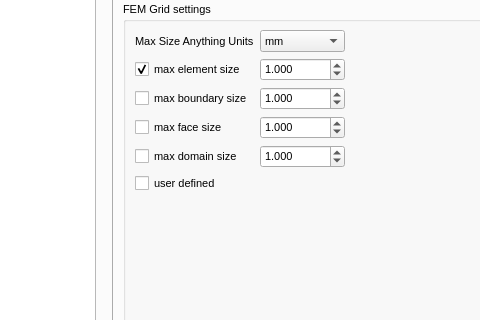
Above: ui/dialog_OpenEMS_Simulation_Creator.ui from LubomirJagos42/FreeCAD-OpenEMS-Export before the change; both pictures show x 198 to 678 and y 128 to 448 of the 1412 by 757 pixel window. Below: the same form after it.
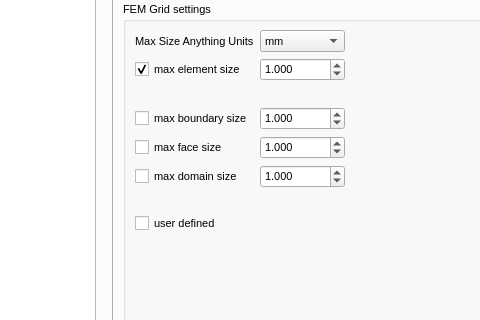
That is the form after the change. The open tabs and pages were chosen to show the change.

Diff of the .ui file:
```diff
--- a/ui/dialog_OpenEMS_Simulation_Creator.ui
+++ b/ui/dialog_OpenEMS_Simulation_Creator.ui
@@ -1143,39 +1143,36 @@
                     <string>FEM Grid settings</string>
                    </property>
                    <layout class="QGridLayout" name="gridLayout_23">
-                    <item row="3" column="1">
-                     <widget class="QDoubleSpinBox" name="femGridMaxFaceSizeValue">
-                      <property name="decimals">
-                       <number>3</number>
+                    <item row="2" column="0">
+                     <spacer name="verticalSpacer_39">
+                      <property name="orientation">
+                       <enum>Qt::Orientation::Vertical</enum>
                       </property>
-                      <property name="maximum">
-                       <double>10000000.000000000000000</double>
+                      <property name="sizeType">
+                       <enum>QSizePolicy::Policy::Preferred</enum>
                       </property>
-                      <property name="singleStep">
-                       <double>0.100000000000000</double>
+                      <property name="sizeHint" stdset="0">
+                       <size>
+                        <width>20</width>
+                        <height>20</height>
+                       </size>
                       </property>
-                      <property name="value">
-                       <double>1.000000000000000</double>
-                      </property>
-                     </widget>
+                     </spacer>
                     </item>
-                    <item row="2" column="1">
-                     <widget class="QDoubleSpinBox" name="femGridMaxBoundarySizeValue">
-                      <property name="decimals">
-                       <number>3</number>
+                    <item row="0" column="2">
+                     <spacer name="horizontalSpacer_51">
+                      <property name="orientation">
+                       <enum>Qt::Orientation::Horizontal</enum>
                       </property>
-                      <property name="maximum">
-                       <double>10000000.000000000000000</double>
+                      <property name="sizeHint" stdset="0">
+                       <size>
+                        <width>40</width>
+                        <height>20</height>
+                       </size>
                       </property>
-                      <property name="singleStep">
-                       <double>0.100000000000000</double>
-                      </property>
-                      <property name="value">
-                       <double>1.000000000000000</double>
-                      </property>
-                     </widget>
+                     </spacer>
                     </item>
-                    <item row="6" column="0">
+                    <item row="8" column="0">
                      <spacer name="verticalSpacer_33">
                       <property name="orientation">
                        <enum>Qt::Orientation::Vertical</enum>
@@ -1188,24 +1185,8 @@
                       </property>
                      </spacer>
                     </item>
-                    <item row="1" column="1">
-                     <widget class="QDoubleSpinBox" name="femGridMaxElementSizeValue">
-                      <property name="decimals">
-                       <number>3</number>
-                      </property>
-                      <property name="maximum">
-                       <double>10000000.000000000000000</double>
-                      </property>
-                      <property name="singleStep">
-                       <double>0.100000000000000</double>
-                      </property>
-                      <property name="value">
-                       <double>1.000000000000000</double>
-                      </property>
-                     </widget>
-                    </item>
                     <item row="4" column="1">
-                     <widget class="QDoubleSpinBox" name="femGridMaxDomainSizeValue">
+                     <widget class="QDoubleSpinBox" name="femGridMaxFaceSizeValue">
                       <property name="decimals">
                        <number>3</number>
                       </property>
@@ -1220,6 +1201,32 @@
                       </property>
                      </widget>
                     </item>
+                    <item row="5" column="0">
+                     <widget class="QCheckBox" name="femGridMaxDomainSizeCheckbox">
+                      <property name="text">
+                       <string>max domain size</string>
+                      </property>
+                      <property name="checkable">
+                       <bool>true</bool>
+                      </property>
+                      <property name="checked">
+                       <bool>false</bool>
+                      </property>
+                     </widget>
+                    </item>
+                    <item row="3" column="0">
+                     <widget class="QCheckBox" name="femGridMaxBoundarySizeCheckbox">
+                      <property name="text">
+                       <string>max boundary size</string>
+                      </property>
+                      <property name="checkable">
+                       <bool>true</bool>
+                      </property>
+                      <property name="checked">
+                       <bool>false</bool>
+                      </property>
+                     </widget>
+                    </item>
                     <item row="1" column="0">
                      <widget class="QCheckBox" name="femGridMaxElementSizeCheckbox">
                       <property name="text">
@@ -1233,7 +1240,7 @@
                       </property>
                      </widget>
                     </item>
-                    <item row="5" column="0">
+                    <item row="7" column="0">
                      <widget class="QCheckBox" name="femGridUserDefinedCheckbox">
                       <property name="text">
                        <string>user defined</string>
@@ -1246,65 +1253,22 @@
                       </property>
                      </widget>
                     </item>
-                    <item row="3" column="0">
-                     <widget class="QCheckBox" name="femGridMaxFaceSizeCheckbox">
-                      <property name="text">
-                       <string>max face size</string>
+                    <item row="3" column="1">
+                     <widget class="QDoubleSpinBox" name="femGridMaxBoundarySizeValue">
+                      <property name="decimals">
+                       <number>3</number>
                       </property>
-                      <property name="checkable">
-                       <bool>true</bool>
+                      <property name="maximum">
+                       <double>10000000.000000000000000</double>
                       </property>
-                      <property name="checked">
-                       <bool>false</bool>
+                      <property name="singleStep">
+                       <double>0.100000000000000</double>
                       </property>
-                     </widget>
-                    </item>
-                    <item row="2" column="0">
-                     <widget class="QCheckBox" name="femGridMaxBoundarySizeCheckbox">
-                      <property name="text">
-                       <string>max boundary size</string>
+                      <property name="value">
+                       <double>1.000000000000000</double>
                       </property>
-                      <property name="checkable">
-                       <bool>true</bool>
-                      </property>
-                      <property name="checked">
-                       <bool>false</bool>
-                      </property>
                      </widget>
                     </item>
-                    <item row="4" column="0">
-                     <widget class="QCheckBox" name="femGridMaxDomainSizeCheckbox">
-                      <property name="text">
-                       <string>max domain size</string>
-                      </property>
-                      <property name="checkable">
-                       <bool>true</bool>
-                      </property>
-                      <property name="checked">
-                       <bool>false</bool>
-                      </property>
-                     </widget>
-                    </item>
-                    <item row="0" column="0">
-                     <widget class="QLabel" name="label_125">
-                      <property name="text">
-                       <string>Max Size Anything Units</string>
-                      </property>
-                     </widget>
-                    </item>
-                    <item row="0" column="2">
-                     <spacer name="horizontalSpacer_51">
-                      <property name="orientation">
-                       <enum>Qt::Orientation::Horizontal</enum>
-                      </property>
-                      <property name="sizeHint" stdset="0">
-                       <size>
-                        <width>40</width>
-                        <height>20</height>
-                       </size>
-                      </property>
-                     </spacer>
-                    </item>
                     <item row="0" column="1">
                      <widget class="QComboBox" name="femGridMaxSizeUnits">
                       <property name="currentIndex">
@@ -1342,6 +1306,74 @@
                       </item>
                      </widget>
                     </item>
+                    <item row="0" column="0">
+                     <widget class="QLabel" name="label_125">
+                      <property name="text">
+                       <string>Max Size Anything Units</string>
+                      </property>
+                     </widget>
+                    </item>
+                    <item row="5" column="1">
+                     <widget class="QDoubleSpinBox" name="femGridMaxDomainSizeValue">
+                      <property name="decimals">
+                       <number>3</number>
+                      </property>
+                      <property name="maximum">
+                       <double>10000000.000000000000000</double>
+                      </property>
+                      <property name="singleStep">
+                       <double>0.100000000000000</double>
+                      </property>
+                      <property name="value">
+                       <double>1.000000000000000</double>
+                      </property>
+                     </widget>
+                    </item>
+                    <item row="4" column="0">
+                     <widget class="QCheckBox" name="femGridMaxFaceSizeCheckbox">
+                      <property name="text">
+                       <string>max face size</string>
+                      </property>
+                      <property name="checkable">
+                       <bool>true</bool>
+                      </property>
+                      <property name="checked">
+                       <bool>false</bool>
+                      </property>
+                     </widget>
+                    </item>
+                    <item row="1" column="1">
+                     <widget class="QDoubleSpinBox" name="femGridMaxElementSizeValue">
+                      <property name="decimals">
+                       <number>3</number>
+                      </property>
+                      <property name="maximum">
+                       <double>10000000.000000000000000</double>
+                      </property>
+                      <property name="singleStep">
+                       <double>0.100000000000000</double>
+                      </property>
+                      <property name="value">
+                       <double>1.000000000000000</double>
+                      </property>
+                     </widget>
+                    </item>
+                    <item row="6" column="0">
+                     <spacer name="verticalSpacer_40">
+                      <property name="orientation">
+                       <enum>Qt::Orientation::Vertical</enum>
+                      </property>
+                      <property name="sizeType">
+                       <enum>QSizePolicy::Policy::Preferred</enum>
+                      </property>
+                      <property name="sizeHint" stdset="0">
+                       <size>
+                        <width>20</width>
+                        <height>20</height>
+                       </size>
+                      </property>
+                     </spacer>
+                    </item>
                    </layout>
                   </widget>
                  </item>
@@ -2537,7 +2569,7 @@
               <widget class="QLineEdit" name="portSettingsNameInput"/>
              </item>
              <item>
-              <widget class="QGroupBox" name="groupBox_4">
+              <widget class="QGroupBox" name="portSettingsTab_portTypeGroup">
                <property name="title">
                 <string>Port Type</string>
                </property>
```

========

Only the lines holding the string "width" are needed; copy each of them from the material above.

### [Solution below]
+                        <width>20</width>
+                        <width>40</width>
-                        <width>40</width>
+                        <width>20</width>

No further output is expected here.